What purpose do texts, classed as 'spiritual', serve in our lives? Think a bit on this.
We very readily reach out and pick up a variety of reading materials, according to our interests, or perhaps for our work. We read to escape or to improve our status in life. Is it not? Technical reading is fine and appropriate. Improving skills, honing our worldly knowledge or, perhaps learning something new about the people and environment around us is most certainly a worthwhile pursuit. Within courses of study, formal or otherwise, there is clear purpose, be it learning to spin wool or to work on the space station.
Literature is the term used for non-technical reading material. There is such a wide spectrum available within that umbrella term due the wide variety of human nature. It includes everything from the classics from all ages right through to the 'scandal-rag' style of magazine. What we choose to read says a little something about us. That we choose to read says that we are looking for something. For most, it is escape from the life being lived; excellent stories told well can wrap us within the magic of the words and we can live different lives through the pages. The classics therefore, offer us examples set, be they ethical, emotional, relational and so on. In the case of the 'pulp' material, there is the tendency to seek out examples of comparison such as "Hah, what a fool" or "I want to look like that" etc.
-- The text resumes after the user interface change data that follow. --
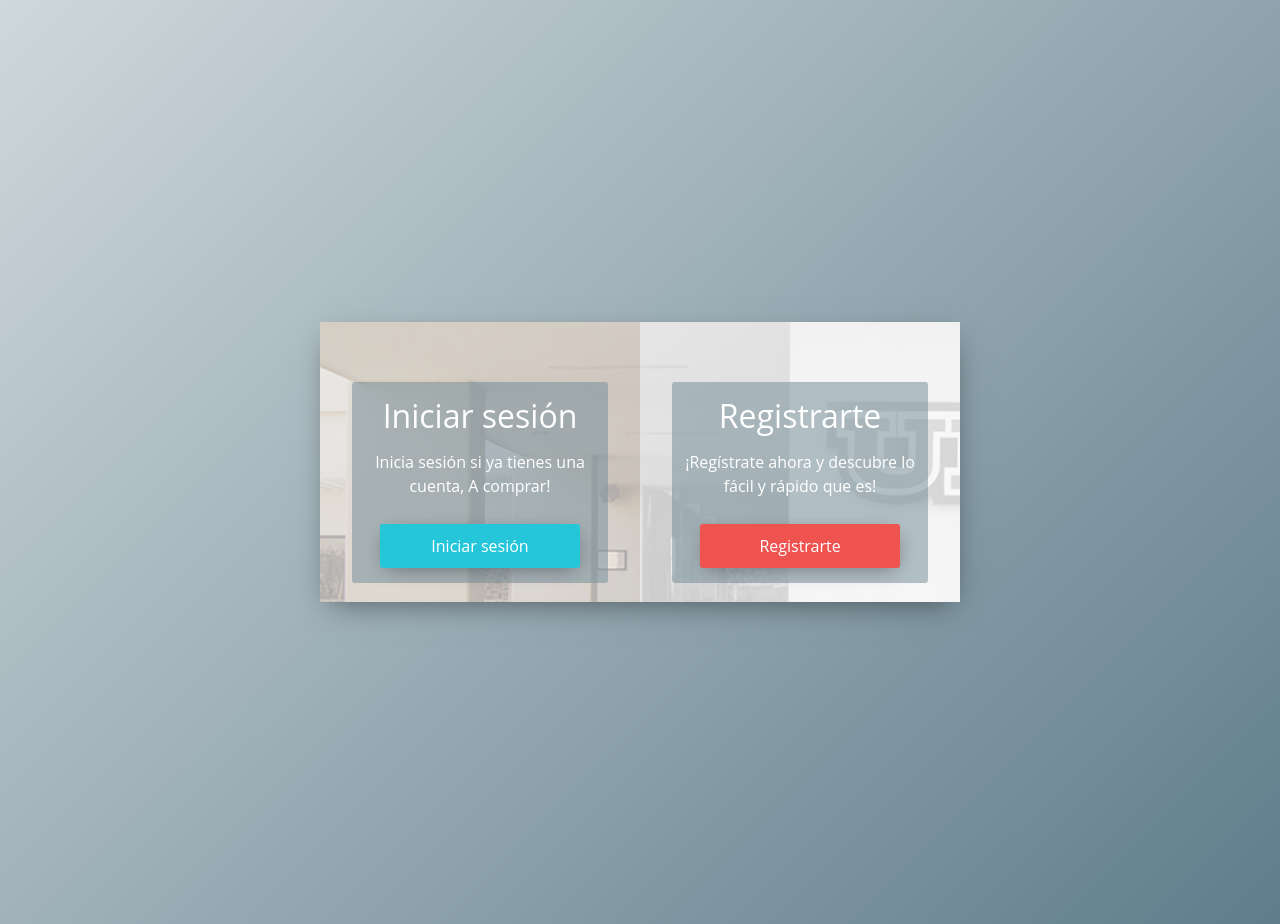
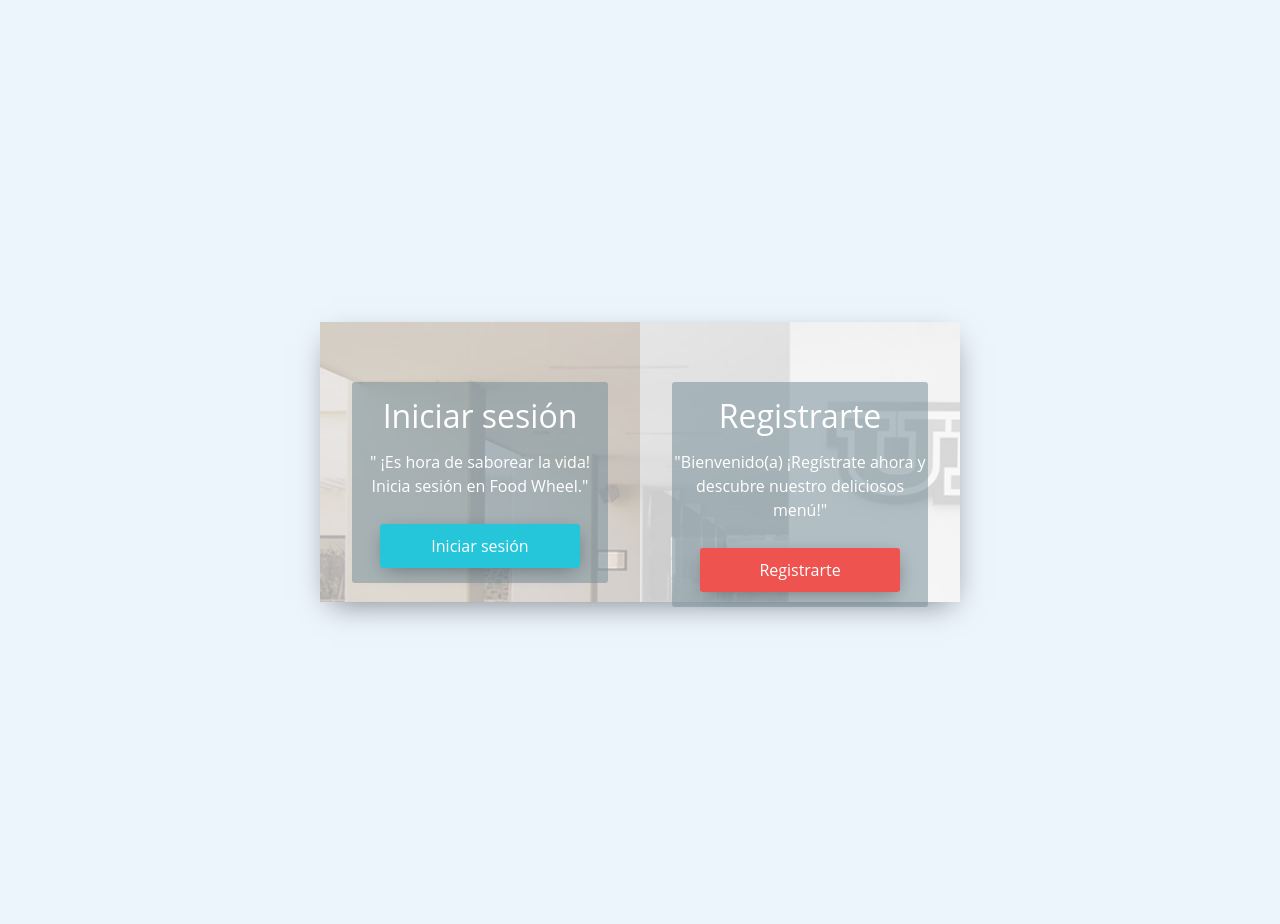
Before and after one commit to DiegoZNz/cafe, a Flask app: page / in a window 1280 px wide. Run offline with Flask 3, Linux system fonts and the light colour scheme; some libraries are stand-ins or nearby versions.

Commit message:
Se agregaron modificaciones al estilo del login

```diff
--- a/PiFlask/static/css/login.css
+++ b/PiFlask/static/css/login.css
@@ -11,24 +11,24 @@
   display: flex;
   height: 100%;
   /* Permalink - use to edit and share this gradient: http://colorzilla.com/gradient-editor/#cfd8dc+0,607d8b+100,b0bec5+100 */
-  background: #cfd8dc; /* Old browsers */
+  background: #ECF4FC; /* Old browsers */
   background: -moz-linear-gradient(
     -45deg,
-    #cfd8dc 0%,
-    #607d8b 100%,
-    #b0bec5 100%
+    #ECF4FC 0%,
+    #ECF4FC 100%,
+    #ECF4FC 100%
   ); /* FF3.6-15 */
   background: -webkit-linear-gradient(
     -45deg,
-    #cfd8dc 0%,
-    #607d8b 100%,
-    #b0bec5 100%
+    #ECF4FC 0%,
+    #ECF4FC 100%,
+    #ECF4FC 100%
   ); /* Chrome10-25,Safari5.1-6 */
   background: linear-gradient(
     135deg,
-    #cfd8dc 0%,
-    #607d8b 100%,
-    #b0bec5 100%
+    #ECF4FC 0%,
+    #ECF4FC 100%,
+    #ECF4FC 100%
   ); /* W3C, IE10+, FF16+, Chrome26+, Opera12+, Safari7+ */
   filter: progid:DXImageTransform.Microsoft.gradient( startColorstr='#cfd8dc', endColorstr='#b0bec5',GradientType=1 ); /* IE6-9 fallback on horizontal gradient */
 }
--- a/PiFlask/templates/index.html
+++ b/PiFlask/templates/index.html
@@ -1,16 +1,18 @@
 <!DOCTYPE html>
 <html lang="es">
+
 <head>
+  <!-- Otros metadatos y etiquetas -->
+  <link rel="icon" type="image/png" href="{{ url_for('static', filename='imagenes/icon.png') }}" />
   <link rel="stylesheet" href="https://stackpath.bootstrapcdn.com/bootstrap/4.5.2/css/bootstrap.min.css">
   <meta charset="UTF-8">
   <meta name="viewport" content="width=device-width, initial-scale=1.0">
   <link rel="stylesheet" href="{{ url_for('static', filename='css/login.css') }}">
   <script type="text/javascript" src="{{ url_for('static', filename='script/login.js') }}"></script>
   <link rel="stylesheet" href="https://fonts.googleapis.com/icon?family=Material+Icons">
-
-
   <title>Login</title>
 </head>
+
 <body>
   {% with messages = get_flashed_messages() %}
     {% if messages %}
@@ -24,14 +26,16 @@
   {% endwith %}
   <div class="cotn_principal">
     <div class="cont_centrar">
-
       <div class="cont_login">
         <div class="cont_info_log_sign_up">
           <div class="col_md_login">
             <div class="cont_ba_opcitiy">
+              <h2>Iniciar sesión</h2>
 
-                <h2>Iniciar sesión</h2>
-          <p>Inicia sesión si ya tienes una cuenta, A comprar!</p>
+              <p>"
+                ¡Es hora de saborear la vida! <br>
+                Inicia sesión en Food Wheel."
+              </p>
               <button class="btn_login" onclick="change_to_login()">Iniciar sesión</button>
             </div>
           </div>
@@ -39,8 +43,7 @@
             <div class="cont_ba_opcitiy">
               <h2>Registrarte</h2>
 
-
-          <p>¡Regístrate ahora y descubre lo fácil y rápido que es!</p>
+              <p>"Bienvenido(a) ¡Regístrate ahora y descubre nuestro deliciosos menú!"</p>
               <button class="btn_sign_up" onclick="change_to_sign_up()">Registrarte</button>
             </div>
           </div>
@@ -53,33 +56,32 @@
           </div>
 
         </div>
-        <div class="cont_forms" >
+        <div class="cont_forms">
           <div class="cont_img_back_">
             <img src="{{ url_for('static', filename='imagenes/kafe.jpg') }}" alt="">
           </div>
           <div>
             <form action="/login" method="POST" class="cont_form_login">
-            <a href="#" onclick="hidden_login_and_sign_up()" ><i class="material-icons">&#xE5C4;</i></a>
+              <a href="#" onclick="hidden_login_and_sign_up()"><i class="material-icons">&#xE5C4;</i></a>
               <h2>Iniciar sesión</h2>
-            <input type="number" name="txtMatricula_login" placeholder="Matrícula" required/>
-            <input type="password" name="txtContrasena_login" placeholder="Contraseña" required/>
+              <input type="number" name="txtMatricula_login" placeholder="Matrícula" required />
+              <input type="password" name="txtContrasena_login" placeholder="Contraseña" required />
               <button type="submit" class="btn_login" onclick="change_to_login()">Iniciar sesión</button>
             </form>
           </div>
 
-          <div >
+          <div>
             <form action="/guardar" method="POST" class="cont_form_sign_up">
               <a href="#" onclick="hidden_login_and_sign_up()"><i class="material-icons">&#xE5C4;</i></a>
               <h2>Registrarte</h2>
-              <input type="text" name="txtNombre_guardar" placeholder="Nombre" required/>
-              <input type="text" name="txtApellidoPaterno_guardar" placeholder="Apellido Paterno" required/>
-              <input type="text" name="txtApellidoMaterno_guardar" placeholder="Apellido Materno" required/>
-              <input type="number" name="txtMatricula_guardar" placeholder="Matrícula" required/>
-              <input type="email" name="txtCorreoElectronico_guardar" placeholder="Correo electrónico" required/>
-              <input type="password" name="txtContrasena_guardar" placeholder="Contraseña" required/>
+              <input type="text" name="txtNombre_guardar" placeholder="Nombre" required />
+              <input type="text" name="txtApellidoPaterno_guardar" placeholder="Apellido Paterno" required />
+              <input type="text" name="txtApellidoMaterno_guardar" placeholder="Apellido Materno" required />
+              <input type="number" name="txtMatricula_guardar" placeholder="Matrícula" required />
+              <input type="email" name="txtCorreoElectronico_guardar" placeholder="Correo electrónico" required />
+              <input type="password" name="txtContrasena_guardar" placeholder="Contraseña" required />
               <button type="submit" class="btn_sign_up" onclick="change_to_sign_up()">Registrarte</button>
             </form>
-
 
           </div>
 
@@ -91,4 +93,5 @@
   <script src="https://code.jquery.com/jquery-3.6.0.min.js"></script>
   <script src="https://stackpath.bootstrapcdn.com/bootstrap/4.5.2/js/bootstrap.min.js"></script>
 </body>
+
 </html>
```
Lines whose indentation alone changed are shown as unchanged.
Importantly, all these available writings, be they educational and worthy in their own right or be they along any part of the scale of literature, encourage us to look outwards and elsewhere in order to assess ourselves. Everything is done by comparison. We do not properly get a look at ourselves, only at what it is we think we are not and what we desire to be...based upon those external examples, which may or may not be worthy.
Scriptural writings, correctly used, encourage us to look inwards. The only comparison is our own behaviour against the standard set there. Scripture truly acts as a mirror. When we look in the mirror of a morning, do we not assess how we are presenting ourselves? The mirror does not lie. If there is a blemish, a thread hanging, a button lost, it will show it. Then we will do something to correct it.
This is the purpose of the scriptures - to demonstrate the perfect picture and in seeing this, we see our own faults and can measure our current worth. In saying this, it is not that scripture ought at all to damage the self-esteem. However, it must be firm with us in order to adjust and strengthen the image we have of ourselves. This means that it will set exercises and ask us to engender ideals, as well as using sometimes rather formal language. In this sense, scripture can appear to fit into the 'technical' bracket of reading. However, it is also filled with compassion, lyricism, parable and such in order to bring out the examples which demonstrate outcomes of correctly applied exercises and ideals. In this sense, scripture can also be considered as 'literature'.
Something for everyone!
All too often, the technical side is seen and folk turn away from reading scripture. The fact that it requires 'study' can be off-putting to many. Everyone enjoys the stories held within scripture though. Many of which are used as the basis even for cultural literature.
What happens if we successfully apply the technical, absorb the literature and integrate both into a pattern of living for ourselves? A freedom within our BMI matrix that we might never have believed possible.
Scriptures are important reading. They are an essential library component. ...and they must not remain on the shelf, for all writing is nothing until it is read...